Blog Roundup #43

A sampling of United Nations related blog commentary

Stygius: “In what is, frankly, a brilliant essay, nadezhda mounts a “defense of John Bolton,” in the wake of my and others’ reaction to Bolton’s undercutting of the draft proposal at the center of the upcoming UN Summit. It’s a long piece, but the central point seems to be that–beyond the sheer quantity of proposed US changes–the document had so many proposals so utterly incompatible with US positions (on, say, the ICC and the Kyoto Treaty) that it is unbelievable it survived so long in its current form. It’s more than possible that the document, apparently shepherded by UN General Assembly President Jean Ping, was designed to highlight faultlines between the developed and developing world when it comes to development policies.”

Think Progress: Just three weeks after his recess appointment, Bolton is reversing the work of U.S. negotiators and is seeking to “scrap much of a draft plan for comprehensive UN reform just weeks before it is to be adopted at a world summit.”

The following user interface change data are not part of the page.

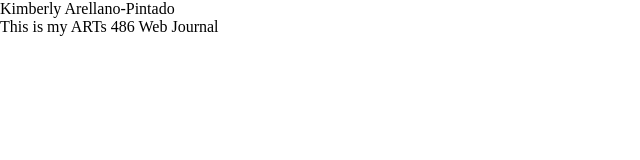
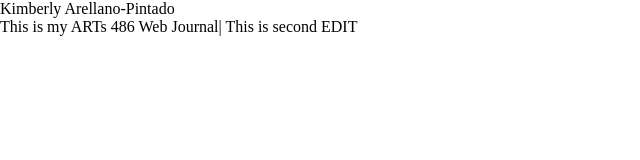
Before and after one commit to Binghamton-University-Design/web-journal-kimberly52, a plain HTML site: page index.html in a window 1280 px wide. Shown: the whole page, without its empty margins (0-640 px from the left). Drawn offline with nearby package versions, Linux system fonts and the light colour scheme.

Commit message:
Update index.html

```diff
--- a/index.html
+++ b/index.html
@@ -16,7 +16,7 @@
 <body>
 	<h1> Kimberly Arellano-Pintado </h1>
 
-	<p> This is my ARTs 486 Web Journal </p>
+	<p> This is my ARTs 486 Web Journal| This is second EDIT</p>
 
 
 
```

Policy Busters: “The 2005 World Summit, to be held from 14 to 16 September at United Nations Headquarters in New York, is expected to bring together more than 170 Heads of State and Government: the largest gathering of world leaders in history. It is a once-in-a-generation opportunity to take bold decisions in the areas of development, security, human rights and reform of the United Nations. The agenda is based on an achievable set of proposals outlined in March by Secretary-General Kofi Annan in his report In Larger Freedom (”

Dogooder: “Poor countries to miss 2015 health goals – WHO – “Most poor countries will miss global targets to reduce child mortality, improve maternal health and reverse the toll of AIDS and other diseases by 2015, the World Health Organisation (WHO) warned on Monday. Health is at the heart of the U.N. Millennium Declaration, adopted by 189 heads of state in September 2000, which set out a roadmap of eight goals to be reached by 2015. Using 1990 data as baselines, they aim to reduce poverty and hunger, tackle gaps in health services, education and boost access to clean water.”

In the Bullpen: “How the free world gets rid of Iran’s nuclear threat though is the question of the decade. If they choose to go after Iran militarily, with what army will they do so and how will they attack targets in which they do not have certainty where they are in Iran. Russia and China have already stated they are not in favor of war in Iran (no kidding as both nations are providing Iran technology and engineering expertise) and would then veto any such action in the United Nations Security Council. Both nations could very well veto any sanctions proposed by the Security Council. Fine mess we’re in boys.”

Sudan Watch: “UN news service via ReliefWeb reports Antonio Guterres, UN High Commissioner for Refugees (UNHCR) is in Khartoum and plans to visit some of the camps which now house hundreds of thousands of the more than 6 million refugees and internally displaced people who fled Sudan’s civil strife.”